So my current plan is to go straight from the road Worlds onto the track for the track Euros [in October], if I’m going well enough to get selected. There aren’t many opportunities between now and the Olympics for that level of racing. So I have to try to take every one I can, pretty much.
I think at the moment, in terms of results, I’m probably the number one omnium rider, but so much can change
You’re clearly not taking selection for the Olympics for granted at the moment, despite having made it into some of the big selections of the last couple years…
No, definitely not. I think at the moment, in terms of results, I’m probably the number one omnium rider but it can all change. This time last year, I hadn’t ridden a high level omnium. There’s loads of riders pushing for spots. I’ve got to try to keep being one of the best in the world to be the best in the UK, so it’s not easy.

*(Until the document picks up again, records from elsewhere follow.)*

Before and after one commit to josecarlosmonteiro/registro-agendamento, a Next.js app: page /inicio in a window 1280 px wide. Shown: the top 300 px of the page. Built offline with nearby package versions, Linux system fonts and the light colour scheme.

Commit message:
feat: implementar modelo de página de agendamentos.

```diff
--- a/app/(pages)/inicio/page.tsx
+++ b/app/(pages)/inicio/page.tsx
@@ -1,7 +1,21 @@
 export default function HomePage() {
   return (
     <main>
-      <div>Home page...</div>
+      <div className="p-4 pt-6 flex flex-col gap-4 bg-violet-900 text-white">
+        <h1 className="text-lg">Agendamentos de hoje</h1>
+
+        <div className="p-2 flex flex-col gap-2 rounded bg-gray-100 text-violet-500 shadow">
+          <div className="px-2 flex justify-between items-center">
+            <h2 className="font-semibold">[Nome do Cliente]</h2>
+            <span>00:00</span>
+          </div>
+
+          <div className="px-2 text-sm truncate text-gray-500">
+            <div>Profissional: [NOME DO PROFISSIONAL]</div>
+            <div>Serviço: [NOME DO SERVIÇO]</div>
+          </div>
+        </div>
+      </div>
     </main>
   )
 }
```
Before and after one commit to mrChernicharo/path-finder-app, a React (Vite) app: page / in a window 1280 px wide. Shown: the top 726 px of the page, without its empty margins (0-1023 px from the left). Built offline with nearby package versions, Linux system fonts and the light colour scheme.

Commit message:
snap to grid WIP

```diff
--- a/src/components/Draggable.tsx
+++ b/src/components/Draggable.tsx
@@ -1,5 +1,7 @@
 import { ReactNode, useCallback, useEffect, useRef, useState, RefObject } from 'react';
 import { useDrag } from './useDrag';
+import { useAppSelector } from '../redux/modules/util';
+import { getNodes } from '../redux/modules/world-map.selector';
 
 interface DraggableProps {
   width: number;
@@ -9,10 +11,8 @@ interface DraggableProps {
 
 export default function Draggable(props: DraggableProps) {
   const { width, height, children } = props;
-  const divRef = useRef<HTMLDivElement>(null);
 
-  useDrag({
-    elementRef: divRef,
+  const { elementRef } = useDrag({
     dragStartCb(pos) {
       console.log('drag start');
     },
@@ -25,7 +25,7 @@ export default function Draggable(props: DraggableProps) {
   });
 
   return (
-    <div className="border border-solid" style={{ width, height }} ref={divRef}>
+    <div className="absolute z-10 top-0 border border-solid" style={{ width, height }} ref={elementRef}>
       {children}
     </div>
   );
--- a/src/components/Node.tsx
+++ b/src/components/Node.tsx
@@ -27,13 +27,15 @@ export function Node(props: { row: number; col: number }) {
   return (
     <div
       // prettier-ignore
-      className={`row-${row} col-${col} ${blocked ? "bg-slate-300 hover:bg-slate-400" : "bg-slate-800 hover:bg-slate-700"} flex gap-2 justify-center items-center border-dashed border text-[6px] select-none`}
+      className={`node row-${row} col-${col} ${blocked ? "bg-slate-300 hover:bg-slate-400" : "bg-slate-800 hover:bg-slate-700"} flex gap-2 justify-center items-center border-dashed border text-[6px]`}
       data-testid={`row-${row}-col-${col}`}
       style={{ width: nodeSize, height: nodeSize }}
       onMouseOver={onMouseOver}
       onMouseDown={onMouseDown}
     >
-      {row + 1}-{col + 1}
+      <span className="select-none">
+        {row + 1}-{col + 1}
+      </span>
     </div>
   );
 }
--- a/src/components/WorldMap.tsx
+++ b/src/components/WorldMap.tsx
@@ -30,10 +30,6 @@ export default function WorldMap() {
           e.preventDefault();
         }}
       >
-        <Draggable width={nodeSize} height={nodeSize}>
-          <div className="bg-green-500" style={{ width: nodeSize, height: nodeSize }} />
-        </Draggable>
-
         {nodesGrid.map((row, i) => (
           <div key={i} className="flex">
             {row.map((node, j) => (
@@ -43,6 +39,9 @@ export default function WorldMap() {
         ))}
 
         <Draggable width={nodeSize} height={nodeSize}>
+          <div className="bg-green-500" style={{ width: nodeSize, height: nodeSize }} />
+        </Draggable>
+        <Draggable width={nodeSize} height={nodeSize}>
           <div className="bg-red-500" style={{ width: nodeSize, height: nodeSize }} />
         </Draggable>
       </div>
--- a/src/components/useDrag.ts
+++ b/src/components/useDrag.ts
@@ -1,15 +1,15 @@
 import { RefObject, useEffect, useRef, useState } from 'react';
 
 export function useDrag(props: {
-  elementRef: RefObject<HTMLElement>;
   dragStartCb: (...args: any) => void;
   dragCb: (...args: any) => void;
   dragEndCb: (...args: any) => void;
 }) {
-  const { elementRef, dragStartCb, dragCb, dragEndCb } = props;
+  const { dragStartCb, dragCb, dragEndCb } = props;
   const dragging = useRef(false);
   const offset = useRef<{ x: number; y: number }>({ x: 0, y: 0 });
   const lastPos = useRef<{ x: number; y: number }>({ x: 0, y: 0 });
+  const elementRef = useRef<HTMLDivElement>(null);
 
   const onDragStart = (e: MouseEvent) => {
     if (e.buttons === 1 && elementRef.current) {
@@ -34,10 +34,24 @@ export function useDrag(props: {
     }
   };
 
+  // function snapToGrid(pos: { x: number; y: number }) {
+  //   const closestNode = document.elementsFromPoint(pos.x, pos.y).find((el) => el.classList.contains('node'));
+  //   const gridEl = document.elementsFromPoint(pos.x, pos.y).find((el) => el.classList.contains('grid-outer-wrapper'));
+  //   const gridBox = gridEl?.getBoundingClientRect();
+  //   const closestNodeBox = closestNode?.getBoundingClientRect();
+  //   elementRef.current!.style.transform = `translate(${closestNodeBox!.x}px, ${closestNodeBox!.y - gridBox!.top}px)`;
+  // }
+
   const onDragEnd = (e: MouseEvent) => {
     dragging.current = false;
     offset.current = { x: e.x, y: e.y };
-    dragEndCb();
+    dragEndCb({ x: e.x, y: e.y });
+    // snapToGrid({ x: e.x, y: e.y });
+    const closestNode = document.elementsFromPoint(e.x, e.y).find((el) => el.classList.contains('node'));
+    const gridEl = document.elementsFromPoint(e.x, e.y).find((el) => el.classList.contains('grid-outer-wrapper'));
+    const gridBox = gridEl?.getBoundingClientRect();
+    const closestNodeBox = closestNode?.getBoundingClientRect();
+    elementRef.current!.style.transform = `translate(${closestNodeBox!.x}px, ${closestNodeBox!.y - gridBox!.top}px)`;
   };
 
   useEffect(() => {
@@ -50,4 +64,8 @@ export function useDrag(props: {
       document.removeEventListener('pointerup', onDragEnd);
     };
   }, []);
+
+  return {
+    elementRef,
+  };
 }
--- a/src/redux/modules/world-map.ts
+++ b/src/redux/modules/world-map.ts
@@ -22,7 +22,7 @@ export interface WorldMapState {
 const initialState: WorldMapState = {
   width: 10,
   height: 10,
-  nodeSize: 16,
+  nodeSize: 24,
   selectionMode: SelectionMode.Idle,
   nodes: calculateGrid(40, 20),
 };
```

Are you thinking about selection for the team pursuit and madison as well as the omnium?
My goal is to go and get three gold medals. My thinking is that you should aim for the best you can do and then if you fall short, you fall short. At the moment, it’s possible I would go and ride all three events and try to take three golds if everything is perfect. But it won’t be easy.
I guess you can take confidence from some of the results you’ve already had on the track?
Yeah, definitely. The Worlds weren’t perfect this year, we were second in the team pursuit. And the omnium I should have won, really [Hayter finished 3rd]. It didn’t happen in the madison [where GB finished 7th] but then if you look back at the Euros last year, another high level championship event, I got third in the team pursuit, I won the omnium and came third in the aadison. So it’s pretty promising in terms of the Olympic events.
And then next year, with the Olympics around the corner, will it be all in for the track?
Yeah. I don’t know exactly what it’s going to look like next year. There will be a window between, say, mid-April and June where I might do a few road races, but I don’t really know for sure to be honest. There’s been a fair bit of planning done but I’ll probably find out a bit more nearer the time. But anyway, my focus will be on the track.